  • Anti-PC Man

    The godless atheistic secular humanists are enough to make me that there may be a silver lining in an Islamist takeover of the West after all.

    We can just practice our faith in our homes and the Muzzies will get rid of people like this, along with the dopers, somodites, feminazis, pornographers and abortionists.

  • http://intensedebate.com/people/JasonPappas JasonPappas

    I’m glad Mr. Kirkpatrick finds Christianity in harmony with the rights of man but his disrespect of secular philosophy is way off base. Let’s take another example. Let’s examine the revival of individual rights in post-war conservatism.

    Russell Kirk, the father of traditional conservatism, dismissed the concept of the “rights of man” as a hoary abstraction. He advocated sentiment over abstraction and tradition based on membership in a demographic group–a rather tribal concept. His appeal to transcendentalism didn’t yield broad abstractions such as rights.

    The economic defenders of capitalism were essentially utilitarian. Together the traditional conservatives and economic defenders make-up the so-called fusion that was the American Conservatism that led to the rise of Reagan.

    Where did the revival of rights come from? Ayn Rand. It was Rand (incidentally an atheist) who fought for natural rights, i.e. individual rights. Her influence went far beyond her followers. The ethical defense, based on rights, became currency on the right due to her writings.

    Mr. Kirkpatrick’s analysis of history is flawed with reference to the last 2000 years and flawed again with respect to the last 50 years. Let’s hope that his antipathy to secular philosophy and our Western tradition doesn’t gain traction on the right. We must base our arguments on reality and reason if we hope to have a sold broad-based revival of liberty.

  • hmong dude3
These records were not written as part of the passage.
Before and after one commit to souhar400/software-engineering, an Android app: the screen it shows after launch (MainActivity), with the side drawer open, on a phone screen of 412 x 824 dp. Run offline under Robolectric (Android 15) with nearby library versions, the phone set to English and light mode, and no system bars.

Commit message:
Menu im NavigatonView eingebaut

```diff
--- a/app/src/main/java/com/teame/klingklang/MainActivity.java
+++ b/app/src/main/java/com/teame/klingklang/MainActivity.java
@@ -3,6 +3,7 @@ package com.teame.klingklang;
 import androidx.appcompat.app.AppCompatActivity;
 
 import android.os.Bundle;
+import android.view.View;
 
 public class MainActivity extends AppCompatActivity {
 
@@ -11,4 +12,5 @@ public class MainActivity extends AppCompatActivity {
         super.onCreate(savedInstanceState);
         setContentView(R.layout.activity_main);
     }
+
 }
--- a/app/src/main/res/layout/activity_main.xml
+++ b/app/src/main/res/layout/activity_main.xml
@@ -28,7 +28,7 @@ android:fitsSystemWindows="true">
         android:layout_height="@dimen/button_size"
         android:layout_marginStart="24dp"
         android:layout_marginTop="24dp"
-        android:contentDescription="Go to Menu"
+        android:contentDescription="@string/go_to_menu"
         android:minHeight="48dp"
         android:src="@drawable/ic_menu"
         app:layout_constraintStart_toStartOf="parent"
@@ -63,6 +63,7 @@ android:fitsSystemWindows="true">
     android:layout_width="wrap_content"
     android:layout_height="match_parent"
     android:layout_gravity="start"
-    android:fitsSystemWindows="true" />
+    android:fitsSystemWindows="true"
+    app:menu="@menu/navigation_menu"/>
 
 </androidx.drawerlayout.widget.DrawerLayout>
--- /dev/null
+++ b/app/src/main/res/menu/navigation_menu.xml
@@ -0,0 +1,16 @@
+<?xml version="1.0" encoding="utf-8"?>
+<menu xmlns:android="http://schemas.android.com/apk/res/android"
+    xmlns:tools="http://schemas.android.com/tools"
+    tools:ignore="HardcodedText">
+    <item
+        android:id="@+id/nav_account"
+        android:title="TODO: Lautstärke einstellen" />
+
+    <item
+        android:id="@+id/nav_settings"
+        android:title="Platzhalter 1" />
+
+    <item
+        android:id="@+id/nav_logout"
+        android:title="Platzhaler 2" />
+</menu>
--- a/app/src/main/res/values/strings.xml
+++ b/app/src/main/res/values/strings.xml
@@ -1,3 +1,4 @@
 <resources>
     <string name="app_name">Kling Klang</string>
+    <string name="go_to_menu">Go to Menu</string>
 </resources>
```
    Wow the ignorance abounds…greatly. Sounds like the drive by media has definitely brain washed many of you folks to believe that Christianity is narrow minded and looks like a cartoon figure of Jerry Falwell…
    Just play simple mind exercises with secular humanism and see how much freedom that gives you….simply look at the secular humanist countries…like china, cuba, etc…. where the state (collective humanity) is the granter of rights… Secular humanist is manifested in isms such as socialism and communism….